Esports on many occasions represents everything that an investor does not want to see: a dynamic environment, where what is one thing today may be another tomorrow: that is, it is not a stable market that allows for a long-term strategy. Personally, I think this is more an advantage than a drawback, and that this is what has brought us, as a sector in general, to be what we are today. There are investors who understand this, but for the vast majority, and especially the Spanish ones, with a market that is not stable, this terrifies them. Conclusion: they are looking for other areas in which to invest.

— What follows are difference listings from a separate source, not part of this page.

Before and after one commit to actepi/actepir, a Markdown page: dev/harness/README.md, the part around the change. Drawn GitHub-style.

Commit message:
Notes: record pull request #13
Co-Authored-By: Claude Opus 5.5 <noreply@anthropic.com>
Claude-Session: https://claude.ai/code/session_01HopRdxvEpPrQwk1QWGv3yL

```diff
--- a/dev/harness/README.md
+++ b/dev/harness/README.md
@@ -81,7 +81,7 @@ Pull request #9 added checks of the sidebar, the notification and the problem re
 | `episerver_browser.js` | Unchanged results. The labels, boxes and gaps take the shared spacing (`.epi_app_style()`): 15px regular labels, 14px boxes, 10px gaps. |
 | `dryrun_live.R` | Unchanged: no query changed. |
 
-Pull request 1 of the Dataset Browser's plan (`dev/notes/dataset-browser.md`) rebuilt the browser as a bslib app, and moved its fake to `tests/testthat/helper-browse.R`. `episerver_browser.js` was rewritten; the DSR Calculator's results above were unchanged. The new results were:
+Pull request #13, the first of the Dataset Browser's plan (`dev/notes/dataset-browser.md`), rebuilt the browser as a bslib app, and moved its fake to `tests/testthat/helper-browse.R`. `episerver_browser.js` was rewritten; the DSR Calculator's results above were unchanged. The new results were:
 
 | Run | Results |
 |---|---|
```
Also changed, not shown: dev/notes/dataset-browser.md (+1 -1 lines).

And it is logical: the model of a club or a tournament operator, at least today, does not favor the long-awaited scalability that investors are looking for. For a brand, having hundreds of thousands of followers is a great showcase for their products. For an investor, not being able to directly monetize that audience, or with some models that are still very basic (tickets that do not work the same as in football, merchandising that generates very little impact on the P&L account …), this is not what they are searching for.

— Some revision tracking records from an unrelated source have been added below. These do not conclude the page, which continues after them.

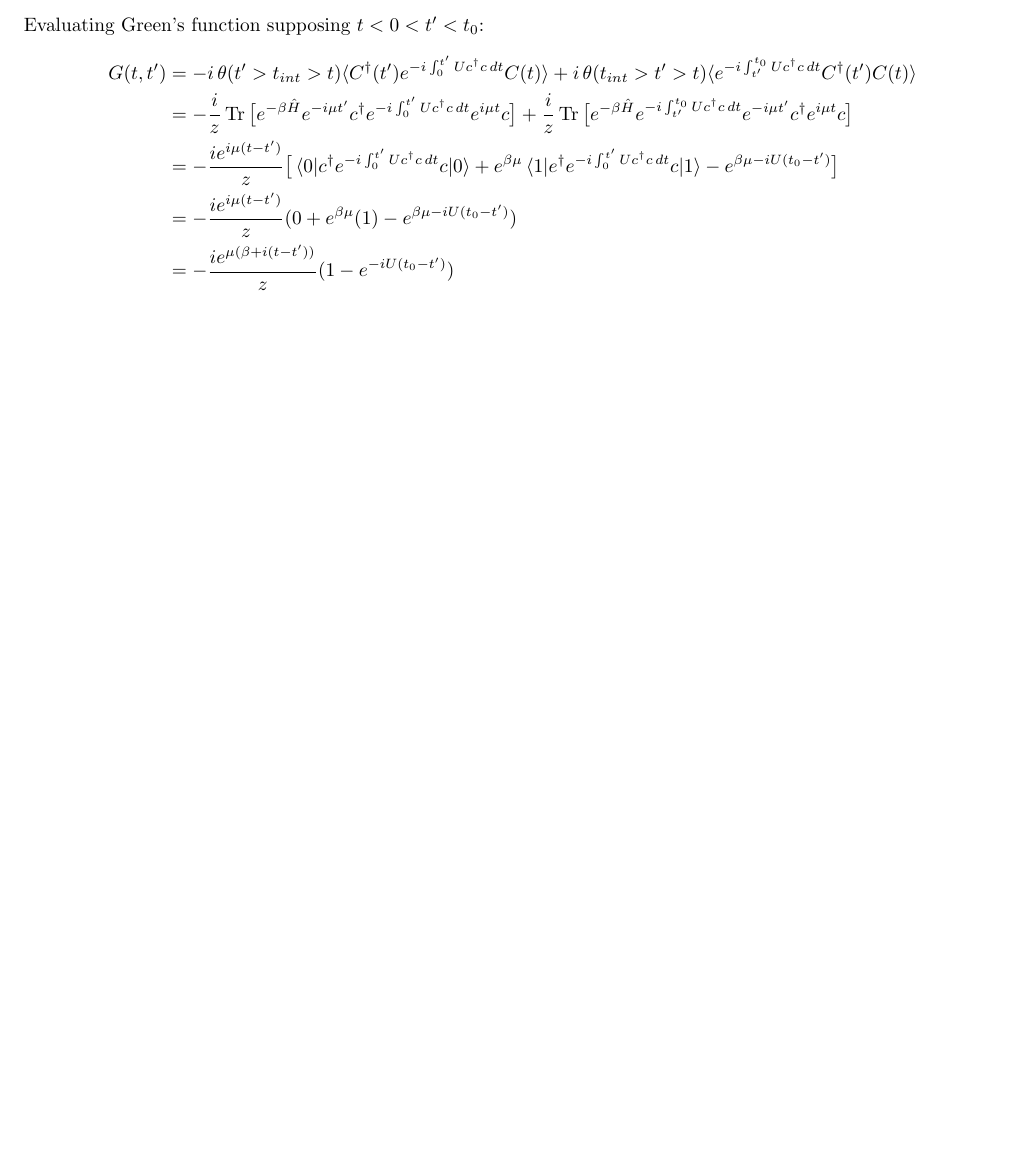
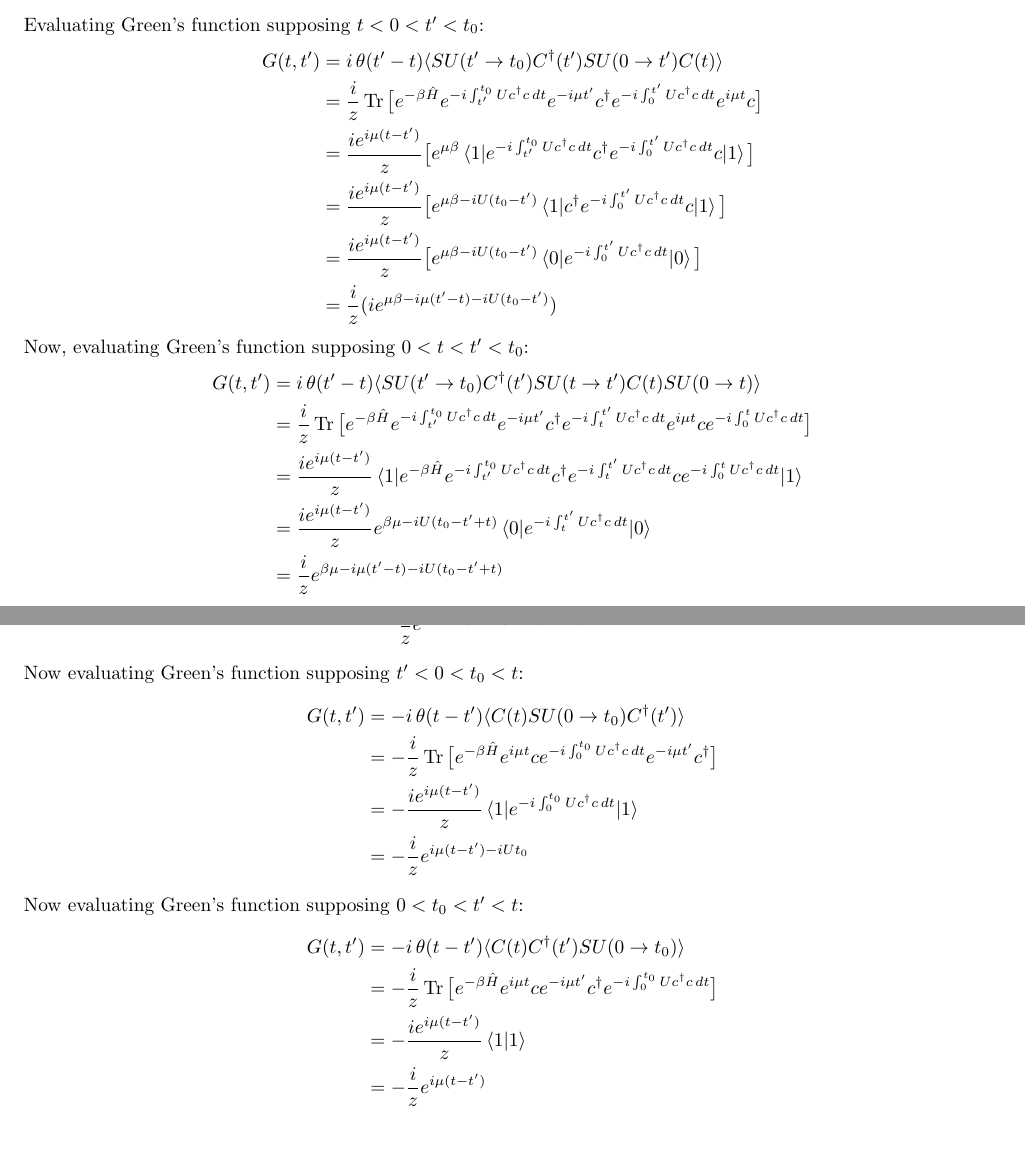
Before and after one commit to GyroFantes/REU2017, a LaTeX document (Notes/6-3-2017.tex): part of page 3 of 3 before the commit and two parts of pages 4 and 5 of 5 after it, the two joined at a grey line, cut so that both start at the same text, the shorter picture padded with empty space. Compiled offline with pdfLaTeX.

```diff
--- a/Notes/6-3-2017.tex
+++ b/Notes/6-3-2017.tex
@@ -1,6 +1,6 @@
 \documentclass{article}
 \usepackage{format}
-\title{Generic Notes}
+\title{Green's function time evolution}
 \author{Forest Yang}
 \date{June 5, 2017}
 
@@ -89,14 +131,39 @@
 \Rightarrow C(t) &= e^{i\mu t} c \\
 \frac{\partial C^\dagger(t')}{\partial t'} &= i[-\mu c^\dagger c, C^\dagger(t')] \\
 &= -i \mu C^\dagger(t') \\
-\Rightarrow C^\dagger(t') &= e^{-i\mu t} c^\dagger
+\Rightarrow C^\dagger(t') &= e^{-i\mu t'} c^\dagger
 \end{align*}
 Evaluating Green's function supposing $t < 0 < t' < t_0$:
 \begin{align*}
-G(t,t') &= -i\hv(t' > t_{int} > t) \ex{C^\dagger(t') e^{-i\int_0^{t'} U c^\dagger c\, dt} C(t)} + i\hv(t_{int} > t' > t)   \ex{e^{-i\int_{t'}^{t_0} U c^\dagger c\, dt} C^\dagger(t') C(t)} \\
-&= -\frac{i}{z} \tr \big[e^{-\beta\hat{H}} e^{-i\mu t'} c^\dagger e^{-i\int_0^{t'} U c^\dagger c \, dt} e^{i\mu t} c \big] + \frac{i}{z} \tr \big[ e^{-\beta\hat{H}} e^{-i\int_{t'}^{t_0} U c^\dagger c\, dt} e^{-i\mu t'} c^\dagger e^{i\mu t} c \big] \\
-&= -\frac{i e^{i\mu(t-t')}}{z}\big[\braket{0|c^\dagger e^{-i\int_{0}^{t'} U c^\dagger c\,dt} c |0} + e^{\beta\mu} \braket{1| e^\dagger e^{-i\int_0^{t'} Uc^\dagger c\, dt} c | 1} - e^{\beta\mu - iU(t_0-t')}\big] \\
-&= -\frac{ie^{i\mu(t-t')}}{z}(0+ e^{\beta\mu}(1) - e^{\beta\mu - iU(t_0 - t')}) \\
-&= -\frac{ie^{\mu(\beta + i(t-t'))}}{z}(1- e^{-iU(t_0-t')})
+G(t,t') &= i\hv(t' - t) \ex{SU( t' \rightarrow t_0)C^\dagger(t')SU(0\rightarrow t')C(t)} \\
+&= \frac{i}{z}\tr\big[e^{-\beta\hat{H}} e^{-i\int_{t'}^{t_0}U c^\dagger c\, dt} e^{-i\mu t'} c^\dagger e^{-i\int_0^{t'} Uc^\dagger c\, dt} e^{i\mu t} c \big] \\
+&= \frac{ie^{i\mu(t-t')}}{z}\big[e^{\mu\beta} \braket{1| e^{-i\int_{t'}^{t_0}U c^\dagger c\,dt} c^\dagger e^{-i\int_0^{t'}Uc^\dagger c\, dt} c|1} \big] \\
+&= \frac{ie^{i\mu(t-t')}}{z}\big[e^{\mu\beta - iU(t_0 - t')}\braket{1|c^\dagger e^{-i\int_0^{t'}Uc^\dagger c\, dt} c|1}\big]\\
+&= \frac{ie^{i\mu(t-t')}}{z}\big[e^{\mu\beta - iU(t_0-t')}\braket{0 |e^{-i\int_0^{t'}Uc^\dagger c\, dt} |0} \big] \\
+&= \frac{i}{z}(ie^{\mu\beta - i\mu(t'-t) - iU(t_0-t')})
+\end{align*}
+Now, evaluating Green's function supposing $0 < t < t' < t_0$:
+\begin{align*}
+G(t,t') &= i\hv(t'-t)\ex{SU(t'\rightarrow t_0)C^\dagger(t')SU(t\rightarrow t')C(t)SU(0\rightarrow t)} \\
+&= \frac{i}{z}\tr\big[e^{-\beta\hat{H}}e^{-i\int_{t'}^{t_0}Uc^\dagger c\,dt}e^{-i\mu t'}c^\dagger e^{-i\int_{t}^{t'}Uc^\dagger c\,dt} e^{i\mu t}ce^{-i\int_0^tUc^\dagger c\, dt}\big] \\
+&= \frac{ie^{i\mu(t-t')}}{z}\braket{1|e^{-\beta\hat{H}}e^{-i\int_{t'}^{t_0}Uc^\dagger c\,dt}c^\dagger e^{-i\int_{t}^{t'}Uc^\dagger c\,dt}ce^{-i\int_0^tUc^\dagger c\, dt}|1} \\
+&= \frac{ie^{i\mu(t-t')}}{z}e^{\beta\mu - iU(t_0-t'+t)}\braket{0|e^{-i\int_t^{t'}Uc^\dagger c\,dt}|0} \\
+&= \frac{i}{z}e^{\beta\mu -i\mu(t'-t) - iU(t_0 - t' + t)}
+\end{align*}
+Alternatively this answer can be expressed as
+\begin{equation*} \frac{i}{z}e^{\beta\mu +it(\mu-U) +it'(U-\mu) -it_0U} \end{equation*}
+Now evaluating Green's function supposing $t' < 0 < t_0 < t$:
+\begin{align*}
+G(t, t') &= -i\hv(t-t')\ex{C(t)SU(0\rightarrow t_0)C^\dagger(t')} \\
+&= -\frac{i}{z} \tr\big[e^{-\beta\hat{H}}e^{i\mu t}ce^{-i\int_0^{t_0}Uc^\dagger c\,dt}e^{-i\mu t'}c^\dagger\big] \\
+&= -\frac{ie^{i\mu(t-t')}}{z}\braket{1|e^{-i\int_0^{t_0}Uc^\dagger c\,dt}|1} \\
+&= -\frac{i}{z} e^{i\mu(t-t') - iUt_0}
+\end{align*}
+Now evaluating Green's function supposing $0 < t_0 < t' < t$:
+\begin{align*}
+G(t,t') &= -i\hv(t-t')\ex{C(t)C^\dagger(t')SU(0\rightarrow t_0)} \\
+&= -\frac{i}{z}\tr\big[e^{-\beta\hat{H}}e^{i\mu t} c e^{-i\mu t'} c^\dagger e^{-i\int_0^{t_0} Uc^\dagger c\,dt}\big] \\
+&= -\frac{ie^{i\mu(t-t')}}{z}\braket{1|1} \\
+&= -\frac{i}{z}e^{i\mu(t-t')}
 \end{align*}
 \end{document}
```
Also changed, not shown: Notes/6-3-2017.pdf, Notes/6-3-2017.tex (54 more changed lines).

Where do investors take refuge then? In technology; even more so after a crisis like Covid-19, where the digital world has expanded rapidly. There are many Spanish technology companies related to esports (digital coaching of players, tournament platforms, etc.) which are raising many rounds of seed funding. We have the case of Kaikoo, Ween, Asobu…
In fact, here the situation takes a 180-degree turn; there is a lot of competition, madness, and I would even dare to say that this digital boom is causing many to invest without knowing full well where they are putting their money. Be that as it may, the moral is that technology is a haven for money.
With all this, the following panorama can be drawn. The purely competition-related part of esports is not scalable for clubs or tournament operators. This makes it difficult for those entities that do not have any other objective apart from investing. Perhaps there is a brand that will sustain them for a while, but it would be bread for today and hunger for tomorrow. On the other hand, technology is certainly a safe haven and it attracts investment.
The matching seems clear: the competitive side of esports, and the stakeholders related with it, needs technology to attract investment. Perhaps this is not only a maxim at national level, but also across the esports industry in general. It would be the way to lower barriers for investors and attract more capital, rather than an industry that is not familiar, given the belief that states that “esports is for digital natives”.
Let’s make it real for the whole value chain.